An Atlas cedar graces the White House South Lawn in Washington, DC. When President Carter designed a tree house for his daughter Amy, it was built in this tree.
About Kew's Atlas cedar trees
You can see dozens of these trees in Kew Gardens. In fact the Broad Walk is lined on both sides with them. We keep a close eye on them because as cedars get older, they can become dangerous. Water, trapped between large branches and the trunk, encourages the wood to rot. These rotten branches can fall without warning, so once a tree reaches around 150 years of age, they are often felled to be replaced by younger ones.
Take a closer look
- You can tell the Atlas cedar apart from other cedars by the bluish tinge of its foliage. Also, look out for its rising branches – if you can remember ALD, you should be able to think of Atlas ascending, Lebanon level and Deodar (Cedrus deodara) drooping.
- See if you can find some cedar cones. The cones of the Atlas cedar differ from those of the cedar of Lebanon and Deodar cedar in that they have a hollow top. However, all cedar cones sit upright on the branch, are barrel-shaped and once ripe, lose their scales to leave nothing but a vertical woody spike.
- Cedar leaves – or needles – are noticeably different to other conifers. They are arranged in small rosettes and each set remains on the tree for three or four years before falling off.
Although the Atlas cedar flourishes in hotter, drier conditions than many conifers, it can survive where the weather is wet and cold, where the soil is low in nutrients and even in polluted areas. It grows fast too – one specimen planted near Powis Castle in Wales grew nearly 25 m in less than a hundred years.
Cultivation and uses

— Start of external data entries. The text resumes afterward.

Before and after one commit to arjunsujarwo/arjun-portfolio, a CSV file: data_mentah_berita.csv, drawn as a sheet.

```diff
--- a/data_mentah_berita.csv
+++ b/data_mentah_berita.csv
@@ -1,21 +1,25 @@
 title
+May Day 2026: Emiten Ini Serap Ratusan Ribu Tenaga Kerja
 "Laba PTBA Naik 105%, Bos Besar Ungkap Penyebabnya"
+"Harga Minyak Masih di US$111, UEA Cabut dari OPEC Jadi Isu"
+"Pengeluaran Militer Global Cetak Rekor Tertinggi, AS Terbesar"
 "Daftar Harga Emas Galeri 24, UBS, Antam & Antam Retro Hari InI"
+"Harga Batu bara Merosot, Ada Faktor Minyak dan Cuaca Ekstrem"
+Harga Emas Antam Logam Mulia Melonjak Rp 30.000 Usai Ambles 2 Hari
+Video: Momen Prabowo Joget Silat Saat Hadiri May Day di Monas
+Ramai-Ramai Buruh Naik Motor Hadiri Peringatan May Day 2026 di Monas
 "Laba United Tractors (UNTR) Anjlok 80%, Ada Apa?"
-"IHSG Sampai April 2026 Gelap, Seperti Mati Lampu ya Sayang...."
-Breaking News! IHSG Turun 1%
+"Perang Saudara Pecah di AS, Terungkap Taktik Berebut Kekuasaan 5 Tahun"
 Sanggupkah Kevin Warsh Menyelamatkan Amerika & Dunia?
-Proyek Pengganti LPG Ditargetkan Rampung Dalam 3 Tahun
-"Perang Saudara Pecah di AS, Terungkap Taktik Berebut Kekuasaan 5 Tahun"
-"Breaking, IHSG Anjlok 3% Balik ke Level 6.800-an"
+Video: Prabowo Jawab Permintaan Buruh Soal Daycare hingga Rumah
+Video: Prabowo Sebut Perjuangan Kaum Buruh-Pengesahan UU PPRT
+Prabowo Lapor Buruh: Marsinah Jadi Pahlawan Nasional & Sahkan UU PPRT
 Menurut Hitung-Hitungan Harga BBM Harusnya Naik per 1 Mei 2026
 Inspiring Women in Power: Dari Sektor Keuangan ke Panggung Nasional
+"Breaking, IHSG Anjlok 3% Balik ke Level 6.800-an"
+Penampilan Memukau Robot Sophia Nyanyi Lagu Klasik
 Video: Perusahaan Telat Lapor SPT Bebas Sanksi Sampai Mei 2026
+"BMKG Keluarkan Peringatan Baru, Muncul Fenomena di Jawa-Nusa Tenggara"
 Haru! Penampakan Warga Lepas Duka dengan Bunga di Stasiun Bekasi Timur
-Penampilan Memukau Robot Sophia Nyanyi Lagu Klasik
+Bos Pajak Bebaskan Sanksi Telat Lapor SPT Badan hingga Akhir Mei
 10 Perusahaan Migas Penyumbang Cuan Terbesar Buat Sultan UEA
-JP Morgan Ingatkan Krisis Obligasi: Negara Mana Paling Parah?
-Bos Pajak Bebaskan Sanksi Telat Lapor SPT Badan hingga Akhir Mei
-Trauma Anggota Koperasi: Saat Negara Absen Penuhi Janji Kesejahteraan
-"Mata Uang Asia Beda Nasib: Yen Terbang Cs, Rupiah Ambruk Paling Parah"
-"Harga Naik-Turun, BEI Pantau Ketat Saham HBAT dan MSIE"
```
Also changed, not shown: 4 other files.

These trees, like the closely related cedar of Lebanon and Deodar cedar, are very popular in parks and gardens across the UK. You may think the Atlas cedar is smaller, but in fact it can easily match the size of its relatives. It was introduced to the UK 200 years later than them so its specimens haven’t reached the same heights.
- Scientific name: Cedrus atlantica
- Family: Pinaceae
- Place of origin: The Atlas mountains of Algeria and Morocco, north Africa.
- Conservation status: Least Concern
- Date planted: Unknown
- Height: 25.7 m